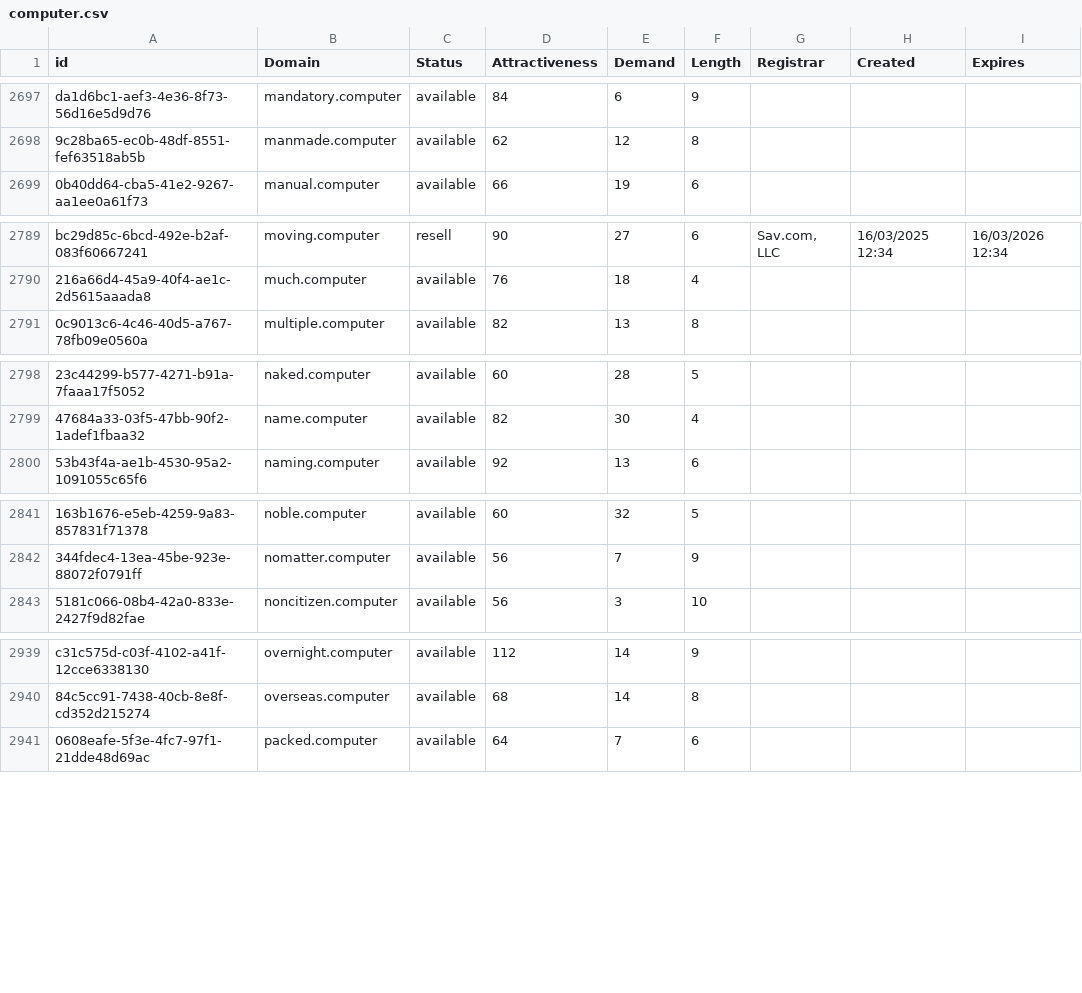
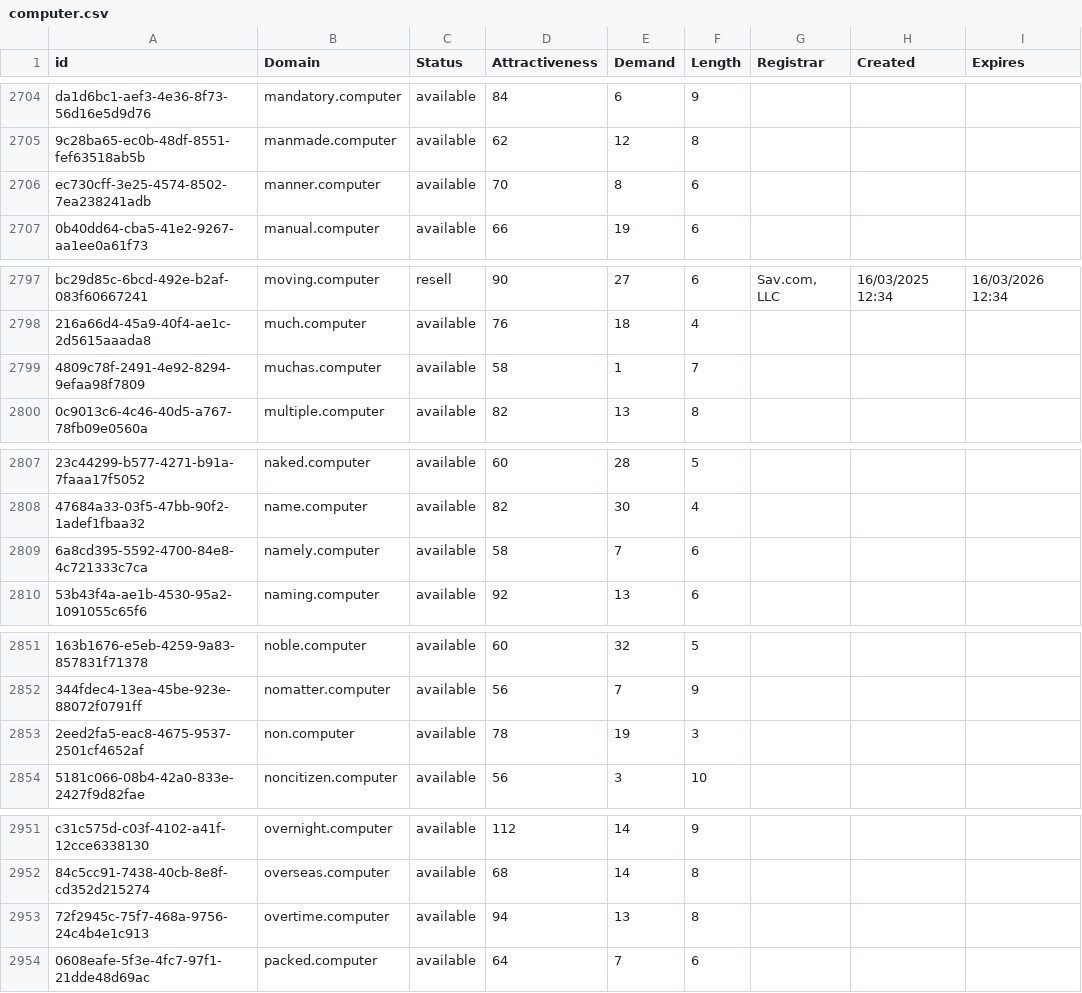
Before and after one commit to UniqueDomains/computer-oneword-domains, a CSV file: computer.csv, drawn as a sheet; only a part is shown, gaps mark what is left out; the diff covers the shown part only; the diff names each change by its address in the sheet, - before the commit and + after, or states it on an @@ line.

```diff
--- a/computer.csv
+++ b/computer.csv
+row 2706: ec730cff-3e25-4574-8502-7ea238241adb | manner.computer | available | 70 | 8 | 6
+row 2799: 4809c78f-2491-4e92-8294-9efaa98f7809 | muchas.computer | available | 58 | 1 | 7
+row 2809: 6a8cd395-5592-4700-84e8-4c721333c7ca | namely.computer | available | 58 | 7 | 6
+row 2853: 2eed2fa5-eac8-4675-9537-2501cf4652af | non.computer | available | 78 | 19 | 3
+row 2953: 72f2945c-75f7-468a-9756-24c4b4e1c913 | overtime.computer | available | 94 | 13 | 8
```
Also changed, not shown: 26 added rows and 7 edited cells elsewhere in this file, 2 other files.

##########

## Problem requirements
Quote the material exactly. Pictures stay out.

## Written solution
Before and after one commit to UniqueDomains/computer-oneword-domains, a CSV file: computer.csv, drawn as a sheet; only a part is shown, gaps mark what is left out; the diff covers the shown part only; the diff names each change by its address in the sheet, - before the commit and + after, or states it on an @@ line.

```diff
--- a/computer.csv
+++ b/computer.csv
+row 2706: ec730cff-3e25-4574-8502-7ea238241adb | manner.computer | available | 70 | 8 | 6
+row 2799: 4809c78f-2491-4e92-8294-9efaa98f7809 | muchas.computer | available | 58 | 1 | 7
+row 2809: 6a8cd395-5592-4700-84e8-4c721333c7ca | namely.computer | available | 58 | 7 | 6
+row 2853: 2eed2fa5-eac8-4675-9537-2501cf4652af | non.computer | available | 78 | 19 | 3
+row 2953: 72f2945c-75f7-468a-9756-24c4b4e1c913 | overtime.computer | available | 94 | 13 | 8
```
Also changed, not shown: 26 added rows and 7 edited cells elsewhere in this file, 2 other files.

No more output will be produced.